What is needed: Read the data below. Every line holding the string "variant" must be copied.

Segment Start: Exercise data

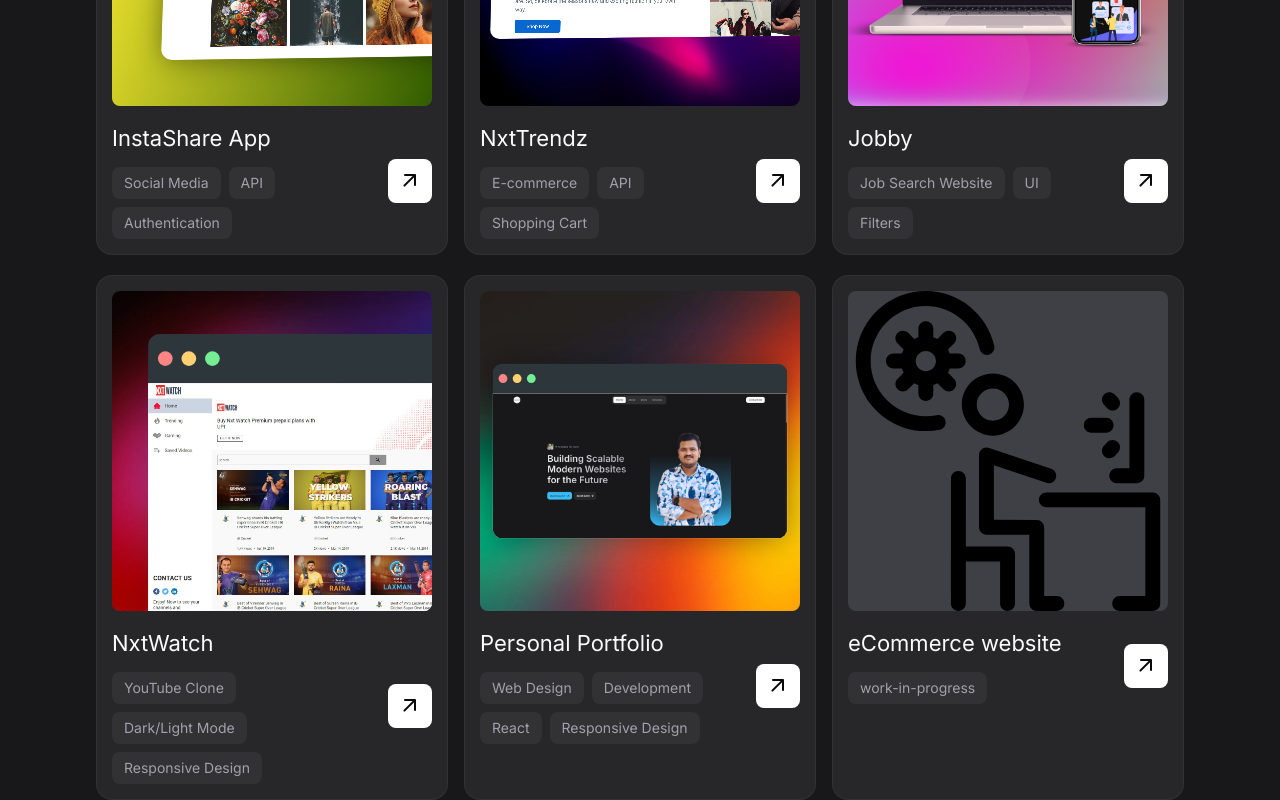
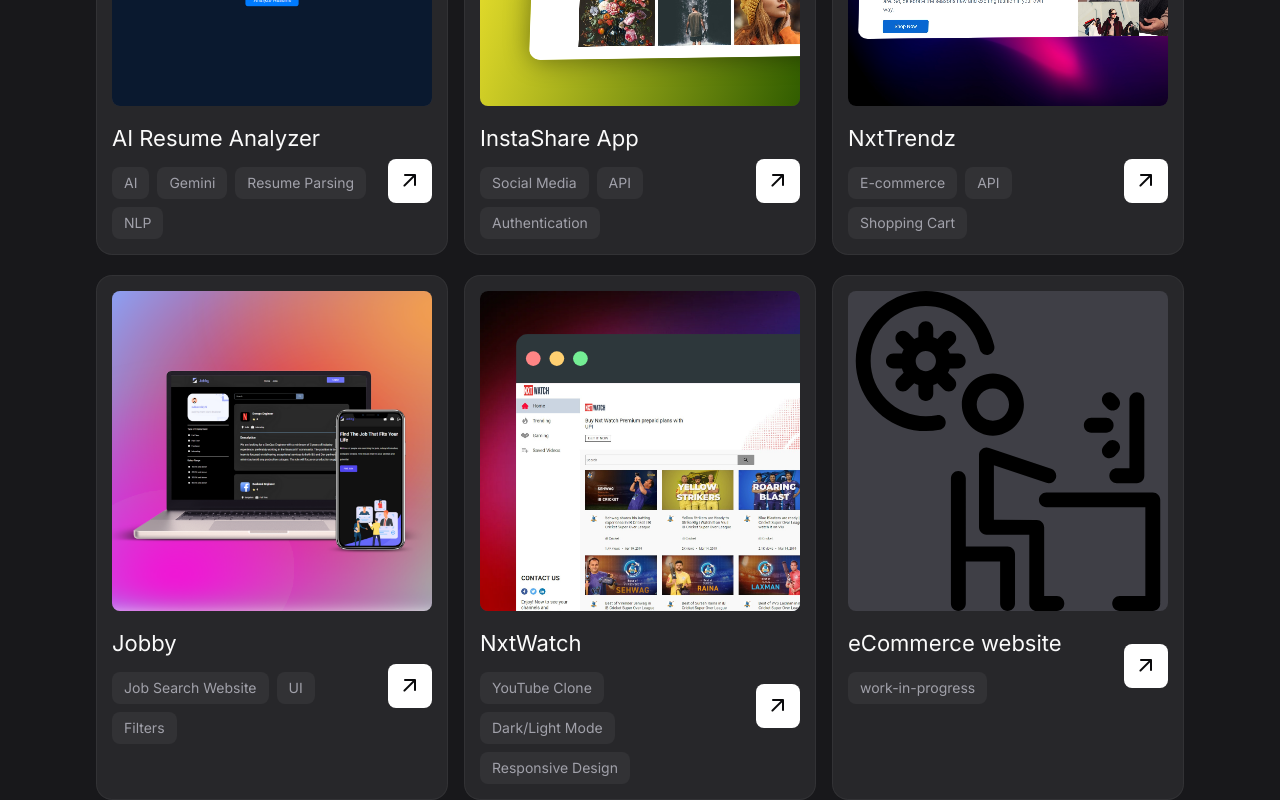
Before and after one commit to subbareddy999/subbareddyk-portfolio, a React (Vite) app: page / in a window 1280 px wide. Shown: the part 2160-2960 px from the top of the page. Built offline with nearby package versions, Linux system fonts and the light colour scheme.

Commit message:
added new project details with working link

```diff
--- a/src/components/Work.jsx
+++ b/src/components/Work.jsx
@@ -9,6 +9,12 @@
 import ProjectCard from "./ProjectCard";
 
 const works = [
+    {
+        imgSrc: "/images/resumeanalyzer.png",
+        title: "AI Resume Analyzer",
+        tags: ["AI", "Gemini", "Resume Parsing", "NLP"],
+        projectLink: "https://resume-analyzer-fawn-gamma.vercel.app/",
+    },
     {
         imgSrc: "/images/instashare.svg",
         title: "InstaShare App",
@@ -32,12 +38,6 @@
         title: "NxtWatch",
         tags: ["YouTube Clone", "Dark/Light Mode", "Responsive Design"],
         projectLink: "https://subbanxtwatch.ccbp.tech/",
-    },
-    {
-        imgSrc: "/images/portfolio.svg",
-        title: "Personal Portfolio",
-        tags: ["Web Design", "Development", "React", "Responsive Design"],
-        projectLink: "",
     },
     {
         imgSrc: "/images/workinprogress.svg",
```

Segment End: Exercise data
Segment Start: Exercise data

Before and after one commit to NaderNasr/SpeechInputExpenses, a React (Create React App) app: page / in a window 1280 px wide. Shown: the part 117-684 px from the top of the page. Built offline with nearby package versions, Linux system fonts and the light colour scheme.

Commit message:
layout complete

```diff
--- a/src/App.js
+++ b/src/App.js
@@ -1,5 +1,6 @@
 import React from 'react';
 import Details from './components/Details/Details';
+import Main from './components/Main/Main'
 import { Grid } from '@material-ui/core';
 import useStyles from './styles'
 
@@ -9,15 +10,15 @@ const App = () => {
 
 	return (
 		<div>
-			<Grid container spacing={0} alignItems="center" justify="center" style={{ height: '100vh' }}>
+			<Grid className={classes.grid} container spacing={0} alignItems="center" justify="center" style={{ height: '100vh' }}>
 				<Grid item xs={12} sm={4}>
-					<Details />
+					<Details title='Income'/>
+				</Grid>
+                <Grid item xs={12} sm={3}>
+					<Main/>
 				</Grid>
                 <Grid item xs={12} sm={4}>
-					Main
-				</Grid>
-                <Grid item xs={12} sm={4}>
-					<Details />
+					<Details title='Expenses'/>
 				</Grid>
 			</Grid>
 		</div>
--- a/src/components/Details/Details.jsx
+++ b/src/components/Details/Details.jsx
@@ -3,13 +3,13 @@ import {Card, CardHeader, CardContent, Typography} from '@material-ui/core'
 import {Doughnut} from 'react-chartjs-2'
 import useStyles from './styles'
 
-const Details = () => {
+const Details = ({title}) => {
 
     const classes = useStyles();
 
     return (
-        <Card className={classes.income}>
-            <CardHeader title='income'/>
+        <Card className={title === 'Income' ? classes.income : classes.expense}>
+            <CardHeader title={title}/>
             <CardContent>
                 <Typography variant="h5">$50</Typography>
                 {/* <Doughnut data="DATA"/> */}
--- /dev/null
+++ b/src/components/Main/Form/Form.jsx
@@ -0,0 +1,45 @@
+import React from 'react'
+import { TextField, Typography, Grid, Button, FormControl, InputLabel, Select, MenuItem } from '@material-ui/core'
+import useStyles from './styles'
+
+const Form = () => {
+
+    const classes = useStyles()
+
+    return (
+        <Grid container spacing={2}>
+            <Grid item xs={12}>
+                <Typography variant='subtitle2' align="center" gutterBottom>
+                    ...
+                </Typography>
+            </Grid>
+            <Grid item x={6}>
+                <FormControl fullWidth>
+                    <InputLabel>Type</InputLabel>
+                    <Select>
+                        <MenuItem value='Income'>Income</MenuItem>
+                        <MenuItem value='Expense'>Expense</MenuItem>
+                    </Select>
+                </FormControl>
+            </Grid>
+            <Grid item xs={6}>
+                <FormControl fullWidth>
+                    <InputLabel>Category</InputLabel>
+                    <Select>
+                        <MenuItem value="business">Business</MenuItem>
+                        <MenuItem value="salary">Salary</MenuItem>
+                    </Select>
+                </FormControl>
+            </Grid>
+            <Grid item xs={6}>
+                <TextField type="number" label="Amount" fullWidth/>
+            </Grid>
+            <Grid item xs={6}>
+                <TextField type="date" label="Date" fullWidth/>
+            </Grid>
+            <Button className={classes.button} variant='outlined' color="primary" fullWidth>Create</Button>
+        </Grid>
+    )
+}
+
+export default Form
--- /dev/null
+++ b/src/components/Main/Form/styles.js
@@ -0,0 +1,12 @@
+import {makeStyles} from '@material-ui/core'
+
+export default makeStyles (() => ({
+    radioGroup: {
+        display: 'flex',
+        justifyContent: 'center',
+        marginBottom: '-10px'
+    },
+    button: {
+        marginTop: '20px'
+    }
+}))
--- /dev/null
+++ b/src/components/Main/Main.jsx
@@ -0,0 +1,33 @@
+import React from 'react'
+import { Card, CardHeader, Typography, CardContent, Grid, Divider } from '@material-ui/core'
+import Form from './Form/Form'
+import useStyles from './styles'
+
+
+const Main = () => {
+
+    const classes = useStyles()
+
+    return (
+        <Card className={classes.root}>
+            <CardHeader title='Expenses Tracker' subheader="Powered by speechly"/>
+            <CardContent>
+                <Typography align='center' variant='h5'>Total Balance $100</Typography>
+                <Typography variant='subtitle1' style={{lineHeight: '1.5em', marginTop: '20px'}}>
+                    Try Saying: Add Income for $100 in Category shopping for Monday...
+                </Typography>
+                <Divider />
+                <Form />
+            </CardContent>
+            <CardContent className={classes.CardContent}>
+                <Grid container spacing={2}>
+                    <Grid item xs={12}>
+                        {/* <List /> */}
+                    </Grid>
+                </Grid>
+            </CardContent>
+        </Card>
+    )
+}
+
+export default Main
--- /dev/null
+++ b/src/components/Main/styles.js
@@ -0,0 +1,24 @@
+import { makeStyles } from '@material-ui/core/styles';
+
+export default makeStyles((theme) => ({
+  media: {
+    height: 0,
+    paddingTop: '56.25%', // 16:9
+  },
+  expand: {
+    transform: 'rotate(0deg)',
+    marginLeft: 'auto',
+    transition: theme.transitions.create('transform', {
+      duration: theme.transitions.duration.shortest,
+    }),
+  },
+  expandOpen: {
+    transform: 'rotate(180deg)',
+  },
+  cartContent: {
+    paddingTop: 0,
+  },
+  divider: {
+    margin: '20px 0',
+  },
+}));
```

Segment End: Exercise data

Answer:
                 <Typography variant="h5">$50</Typography>
+                <Typography variant='subtitle2' align="center" gutterBottom>
+            <Button className={classes.button} variant='outlined' color="primary" fullWidth>Create</Button>
+                <Typography align='center' variant='h5'>Total Balance $100</Typography>
+                <Typography variant='subtitle1' style={{lineHeight: '1.5em', marginTop: '20px'}}>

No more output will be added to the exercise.